Making Use of modern farming practices
Using a global positioning system (GPS) farmers are able to evaluate their acreage right down to the square foot. This allows them to pinpoint areas where fertilizers and other inputs need to be applied. This makes sense both environmentally and economically: by applying only what is necessary, farmers can keep run-off to a minimum, and, becasue crop inputs are expensive, their bottom line gets a boost as well.
Saving The Soil
With conservation tillage, farmers leave crop residue on their fields. Planting requires only a small furrow for the seeds, which grow right around the residue. This simple practice allows the old roots to hold the soil in place. Studies have shown that leaving 30% residue on top of the soil can decrease erosion by 50%.
Instead of wheels, some new tractors have treads much like a snowmobile track. This distributes the vehicles weight over a greater area, so the soil doesn’t compact as much. Less compacted soil can absorb more water, thereby reducing runoff.
Terracing works with the topography of the land instead of against it. By planting in terraces, farmers can slow down the movement of water and divert it from more sensitive areas of the field. This reduces soil erosion and runoff.
Crop rotation also keeps soil healthy. For example, farmers alternate between crops of corn and soybeans in some fields. This allows the land to replenish vital nutrients needed to continuing growing crops for years to come.
Farmers often plant ‘windbreaks’ or ‘shelterbelts’ on their land to reduce erosion. These lines of trees provide shelter for many forms of wildlife.
Leaving crop residue provides food and shelter for wildlife as well.

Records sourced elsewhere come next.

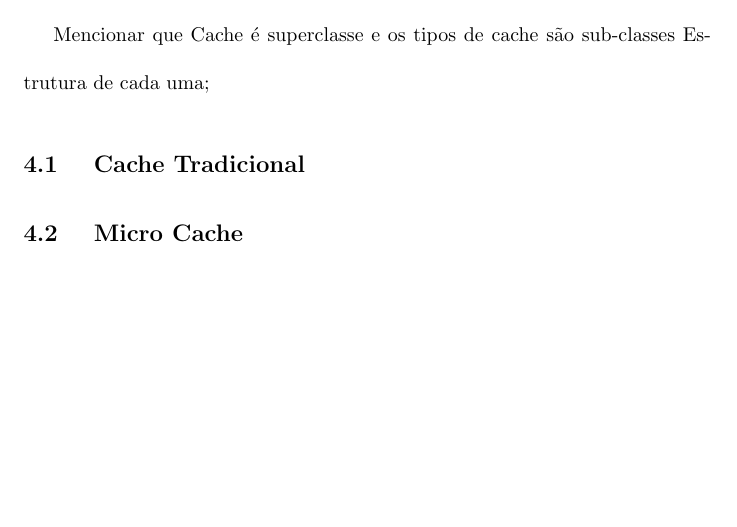
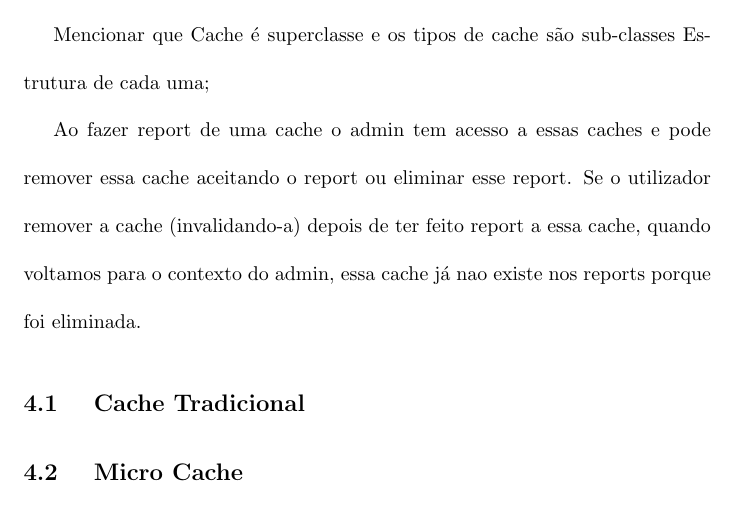
Before and after one commit to martinhoaragao/Geocaching-Java, a LaTeX document (reportGeo.tex): part of page 9 of 21, cut so that both start at the same text, the shorter picture padded with empty space. Compiled offline with pdfLaTeX.

Commit message:
Invalidade after Report test Suceded it doesnt show up
on the admin menu that report because the cache was removed by the user,
as excepted

```diff
--- a/reportGeo.tex
+++ b/reportGeo.tex
@@ -147,6 +147,9 @@ Como tratamos da Invalidação de uma Cache?
 Como permitirmos ao user para reportar uma cache e quando é que ela é efetivamente reportada? pelo admin...
 
 Mencionar que Cache é superclasse e os tipos de cache são sub-classes Estrutura de cada uma;
+
+Ao fazer report de uma cache o admin tem acesso a essas caches e pode remover essa cache aceitando o report ou eliminar esse report. Se o utilizador remover a cache (invalidando-a) depois de ter feito report a essa cache, quando voltamos para o contexto do admin, essa cache já nao existe nos reports porque foi eliminada.
+
 \subsection{ Cache Tradicional}
 \subsection{ Micro Cache }
 \subsection{ Multi Cache}
```
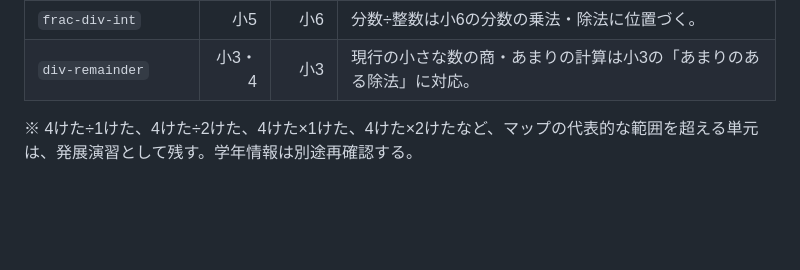
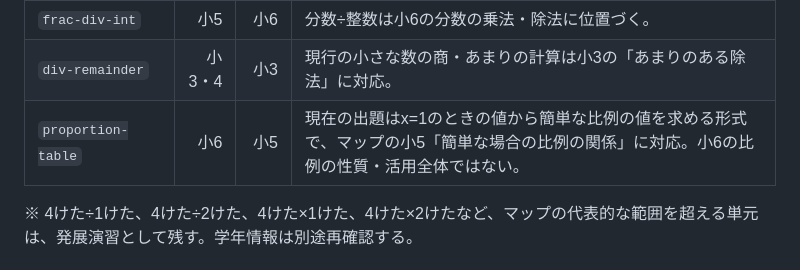
Before and after one commit to TT-sensei/keisan-battle, a Markdown page: docs/learning-map-crosswalk.md, the part around the change. Rendered like a GitHub page; blank space fills up the shorter version.

Commit message:
docs: record grade five alignment for simple proportion practice

```diff
--- a/docs/learning-map-crosswalk.md
+++ b/docs/learning-map-crosswalk.md
@@ -166,6 +166,7 @@
 | `frac-mul-int` | 小5 | 小6 | 分数×整数は小6の分数の乗法・除法に位置づく。 |
 | `frac-div-int` | 小5 | 小6 | 分数÷整数は小6の分数の乗法・除法に位置づく。 |
 | `div-remainder` | 小3・4 | 小3 | 現行の小さな数の商・あまりの計算は小3の「あまりのある除法」に対応。 |
+| `proportion-table` | 小6 | 小5 | 現在の出題はx=1のときの値から簡単な比例の値を求める形式で、マップの小5「簡単な場合の比例の関係」に対応。小6の比例の性質・活用全体ではない。 |
 
 ※ 4けた÷1けた、4けた÷2けた、4けた×1けた、4けた×2けたなど、マップの代表的な範囲を超える単元は、発展演習として残す。学年情報は別途再確認する。
 
```
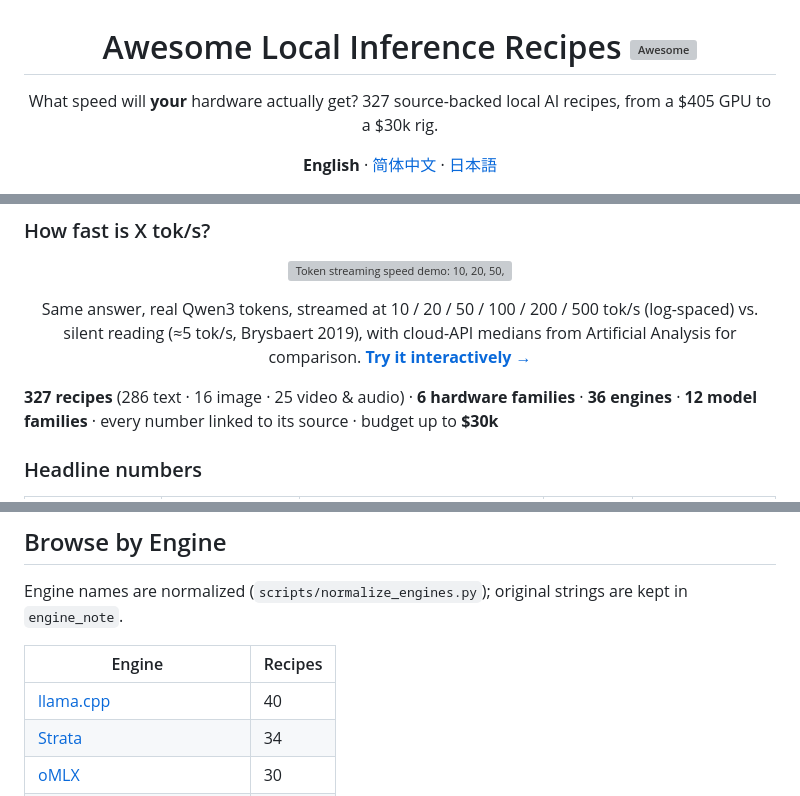
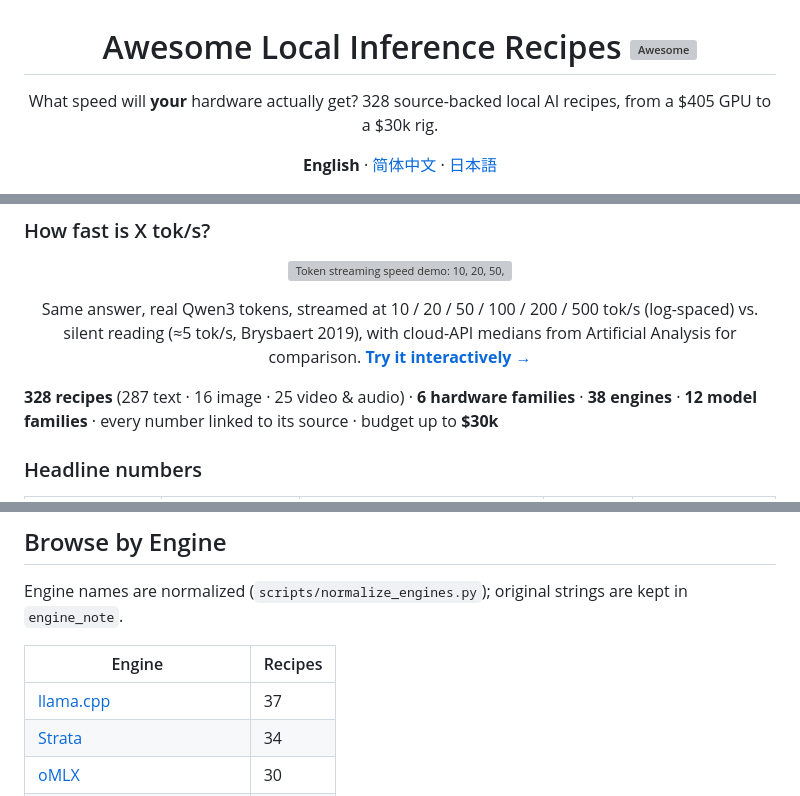
Before and after one commit to raytone-lab/Awesome-local-inference-recipe, a Markdown page: README.md, 3 parts joined by grey strips. Rendered like a GitHub page; grey boxes are pictures that could not be loaded.

```diff
--- a/README.md
+++ b/README.md
@@ -1,6 +1,6 @@
 <h1 align="center">Awesome Local Inference Recipes <a href="https://awesome.re"><img src="https://awesome.re/badge.svg" alt="Awesome"></a></h1>
 
-<p align="center">What speed will <b>your</b> hardware actually get? 327 source-backed local AI recipes, from a $405 GPU to a $30k rig.</p>
+<p align="center">What speed will <b>your</b> hardware actually get? 328 source-backed local AI recipes, from a $405 GPU to a $30k rig.</p>
 
 <p align="center"><b>English</b> · <a href="README.zh-CN.md">简体中文</a> · <a href="README.ja.md">日本語</a></p>
 
@@ -16,7 +16,7 @@
 
 <p align="center">Same answer, real Qwen3 tokens, streamed at 10 / 20 / 50 / 100 / 200 / 500 tok/s (log-spaced) vs. silent reading (≈5 tok/s, Brysbaert 2019), with cloud-API medians from Artificial Analysis for comparison. <a href="https://raytone-lab.github.io/Awesome-local-inference-recipe/speed.html"><b>Try it interactively →</b></a></p>
 
-**327 recipes** (286 text · 16 image · 25 video & audio) · **6 hardware families** · **36 engines** · **12 model families** · every number linked to its source · budget up to **$30k**
+**328 recipes** (287 text · 16 image · 25 video & audio) · **6 hardware families** · **38 engines** · **12 model families** · every number linked to its source · budget up to **$30k**
 
 ### Headline numbers
 
@@ -94,7 +94,7 @@ Engine names are normalized (`scripts/normalize_engines.py`); original strings a
 
 | Engine                                                                                                                                              | Recipes |
 | --------------------------------------------------------------------------------------------------------------------------------------------------- | ------- |
-| [llama.cpp](https://raytone-lab.github.io/Awesome-local-inference-recipe/explore.html?engine=llama.cpp)                                             | 40      |
+| [llama.cpp](https://raytone-lab.github.io/Awesome-local-inference-recipe/explore.html?engine=llama.cpp)                                             | 37      |
 | [Strata](https://raytone-lab.github.io/Awesome-local-inference-recipe/explore.html?engine=Strata)                                                   | 34      |
 | [oMLX](https://raytone-lab.github.io/Awesome-local-inference-recipe/explore.html?engine=oMLX)                                                       | 30      |
 | [TensorFold](https://raytone-lab.github.io/Awesome-local-inference-recipe/explore.html?engine=TensorFold)                                           | 22      |
```
Also changed, not shown: other parts of README.md (+9 -7 lines), README.ja.md (+12 -10 lines), README.zh-CN.md (+12 -10 lines), docs/hero.ja.png, docs/hero.png, docs/hero.zh-CN.png, 6 other files.
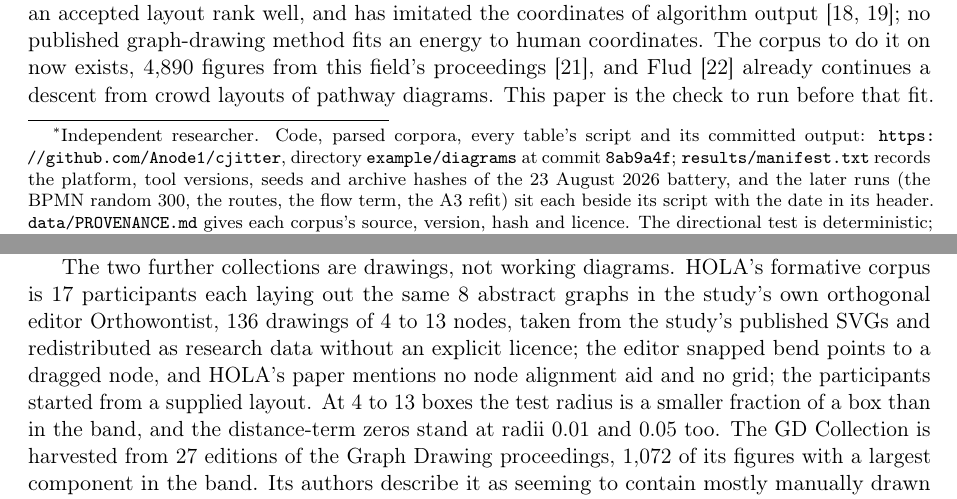
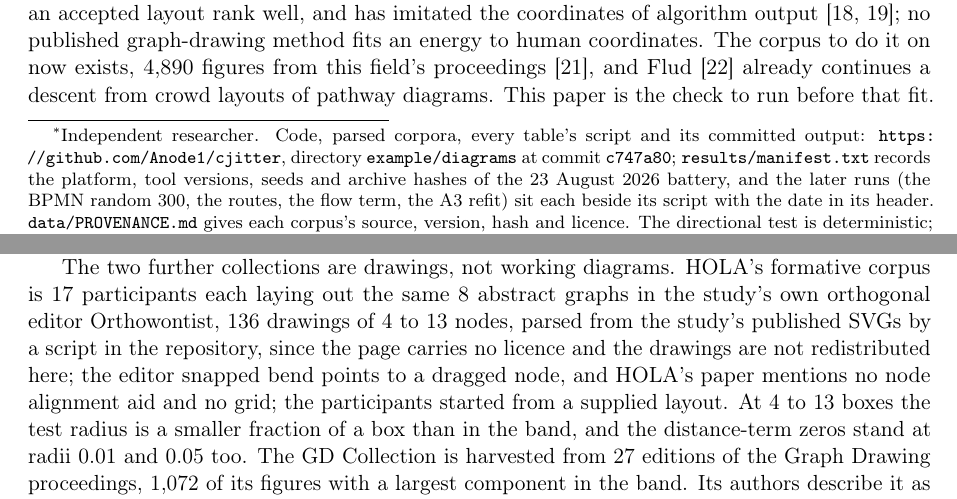
Before and after one commit to Anode1/articles, a LaTeX paper (cjitter/stationary.tex): two parts of pages 1 and 6 of 15, joined at a grey line, cut so that both start at the same text. Compiled offline with pdfLaTeX.

Commit message:
cjitter: the HOLA drawings are parsed from their source, not redistributed
The study's page states no licence, so the parsed corpus leaves the repository and
parsers/parse_hola.py rebuilds it from the 136 published SVGs. Checked from a cold fetch
against the file it replaces: the same corpus, the same numbers. The paper says parsed
rather than redistributed, and the footnote names the commit that holds the parser.

Co-Authored-By: Claude Opus 5 (1M context) <noreply@anthropic.com>
Claude-Session: https://claude.ai/code/session_01Bm24Huec1fcA3SPcLHSLcF

```diff
--- a/cjitter/stationary.tex
+++ b/cjitter/stationary.tex
@@ -19,7 +19,7 @@
 Length or Stress: A Per-Term Stationarity Test Before Fitting a Layout Energy}}
 \author{Vasili Gavrilov\thanks{Independent researcher. Code, parsed corpora, every table's
 script and its committed output: \url{https://github.com/Anode1/cjitter}, directory
-\texttt{example/diagrams} at commit \texttt{8ab9a4f};
+\texttt{example/diagrams} at commit \texttt{c747a80};
 \texttt{results/manifest.txt} records the platform, tool versions, seeds and archive
 hashes of the 23 August 2026 battery, and the later runs (the BPMN random 300, the routes,
 the flow term, the A3 refit) sit each beside its script with the date in its header.
@@ -335,9 +335,9 @@ medians run 0.19 to 0.85 across the 20 authors with three or more diagrams.
 
 The two further collections are drawings, not working diagrams. HOLA's formative corpus
 is 17 participants each laying out the same 8 abstract graphs in the study's own
-orthogonal editor Orthowontist, 136 drawings of 4 to 13 nodes, taken from the study's
-published SVGs and redistributed as research data without an explicit licence; the editor
-snapped bend points to a dragged node, and HOLA's paper mentions no node alignment aid
+orthogonal editor Orthowontist, 136 drawings of 4 to 13 nodes, parsed from the study's
+published SVGs by a script in the repository, since the page carries no licence and the
+drawings are not redistributed here; the editor snapped bend points to a dragged node, and HOLA's paper mentions no node alignment aid
 and no grid; the participants started from a supplied layout. At 4 to 13 boxes the test radius is a smaller fraction of a box than in the band,
 and the distance-term zeros stand at radii 0.01 and 0.05 too. The GD Collection is harvested from 27 editions of the Graph Drawing proceedings, 1,072
 of its figures with a largest component in the band. Its authors describe it as seeming to
```
Also changed, not shown: cjitter/stationary.pdf.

In fact, studies show that farmers and ranchers provide food and habitat for 75% of our wildlife.